Parenteral nutrition compromises neurodevelopment of preterm pigs

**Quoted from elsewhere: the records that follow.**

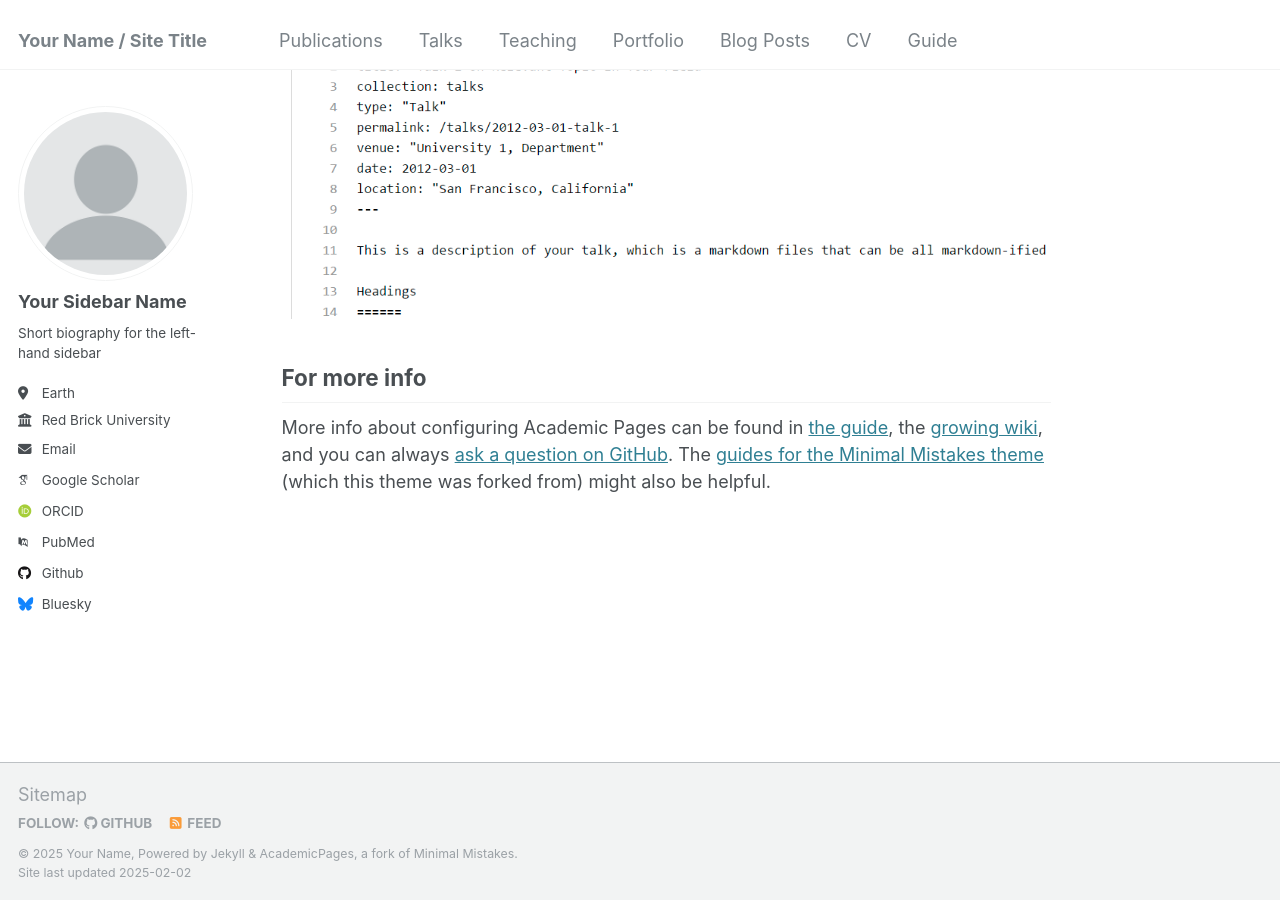
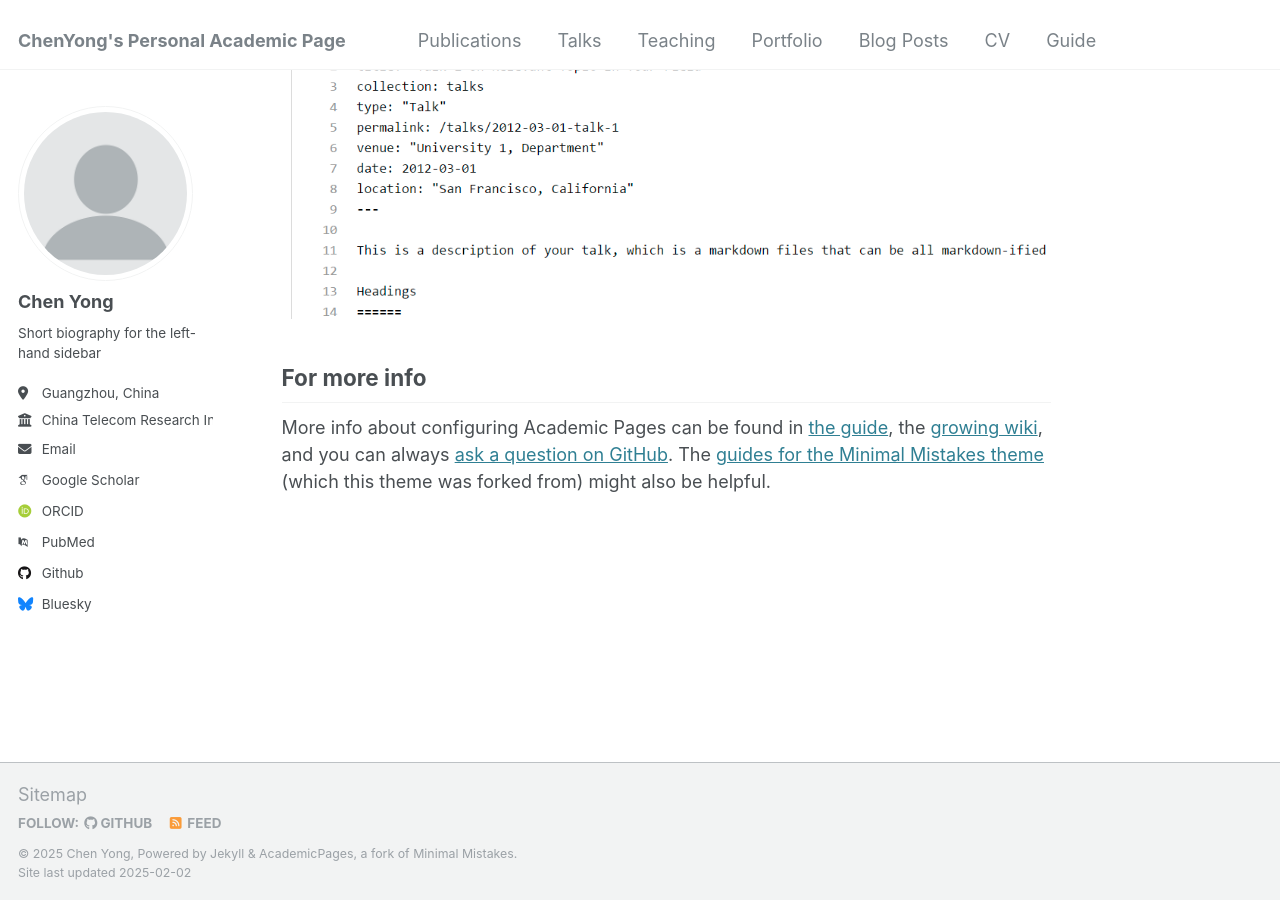
Before and after one commit to gzchenyong/gzchenyong.github.io, a Jekyll site: the page built from _pages/about.md, in a window 1280 px wide and 900 px high, scrolled down 2643 px. Built offline with Jekyll 4.4.1, drawn with Linux system fonts in a browser that asks for light colours; some web fonts are replaced.

Commit message:
Update _config.yml

```diff
--- a/_config.yml
+++ b/_config.yml
@@ -8,13 +8,13 @@
 
 # Basic Site Settings
 locale                   : "en-US"
-title                    : "Your Name / Site Title"
+title                    : "ChenYong's Personal Academic Page"
 title_separator          : "-"
-name                     : &name "Your Name"
-description              : &description "personal description"
-url                      : https://academicpages.github.io # the base hostname & protocol for your site e.g. "https://[your GitHub username].github.io"
+name                     : &name "Chen Yong"
+description              : &description "Project Manager from China Telecom Ltd."
+url                      : https://gzchenyong.github.io # the base hostname & protocol for your site e.g. "https://[your GitHub username].github.io"
 baseurl                  : "" # the subpath of your site, e.g. "/blog"
-repository               : "academicpages/academicpages.github.io"
+repository               : "gzchenyong/gzchenyong.github.io"
 
 # Site Author - The following control what appear as part of the author content on the side bar.
 #               If a field is blank the icon and link will not appear, otherwise it will be shown.
@@ -22,13 +22,13 @@ repository               : "academicpages/academicpages.github.io"
 author:
   # Biographic information
   avatar           : "profile.png"
-  name             : "Your Sidebar Name"
+  name             : "Chen Yong"
   pronouns         : # example: "she/her"
   bio              : "Short biography for the left-hand sidebar"
-  location         : "Earth"
-  employer         : "Red Brick University"
+  location         : "Guangzhou, China"
+  employer         : "China Telecom Research Institute"
   uri              : # URL
-  email            : "none@example.org"
+  email            : "cheny40@chinatelecom.cn"
 
   # Academic websites
   arxiv            : # URL - Update with the correct link to your profile
```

Background: Despite advances in nutritional support and intensive care, preterm infants are at higher risk of compromised neurodevelopment. Objective: This study evaluated the contribution of total parenteral nutrition (PN) to compromised neurodevelopment after preterm birth. Methods: Preterm pigs were provided PN or enteral nutrition (EN) for 10 d. Neurodevelopment was assessed by observations of motor activity and evaluation of sensory/motor reflexes, brain weight, MRI, and cerebellar histology. Results: Despite similar gains in body weight, PN pigs had smaller brains (32 ± 0.4 vs. 35 ± 0.6 g; P 5 0.0002) including the cerebellum, as well as reduced motor activity (P = 0.005), which corresponded to underdeveloped myelination (P = 0.004) measured by diffusion tensor imaging. PN resulted in lower serum triglycerides (17 ± 5.9 vs. 27 ± 3.1 mg/dL; P = 0.05), total cholesterol (3169.6 vs. 8568.1mg/dL; P = 0.04), VLDL cholesterol (3.761.2 vs. 5.760.7mg/dL; P = 0.04), andHDL cholesterol (16 ± 4.6 vs. 57 ± 7.3 mg/dL; P = 0.03) and nonsignificantly lower LDL cholesterol (10.7 ± 4.4 vs. 22.7 ± 2.9 mg/dL; P = 0.09). Conclusions: The compromised neurodevelopment caused by total PN is a novel finding, was independent of confounding variables (disease, inconsistent gestational ages, diverse genetics, extrauterine growth retardation, and inconsistent neonatal intensive care unit protocols), and highlights a need to improve current PN solutions. The preterm pig is a translational animal model for improving nutrition support to enhance neurodevelopment of preterminfants requiring PN.

Publication Title

Journal of Nutrition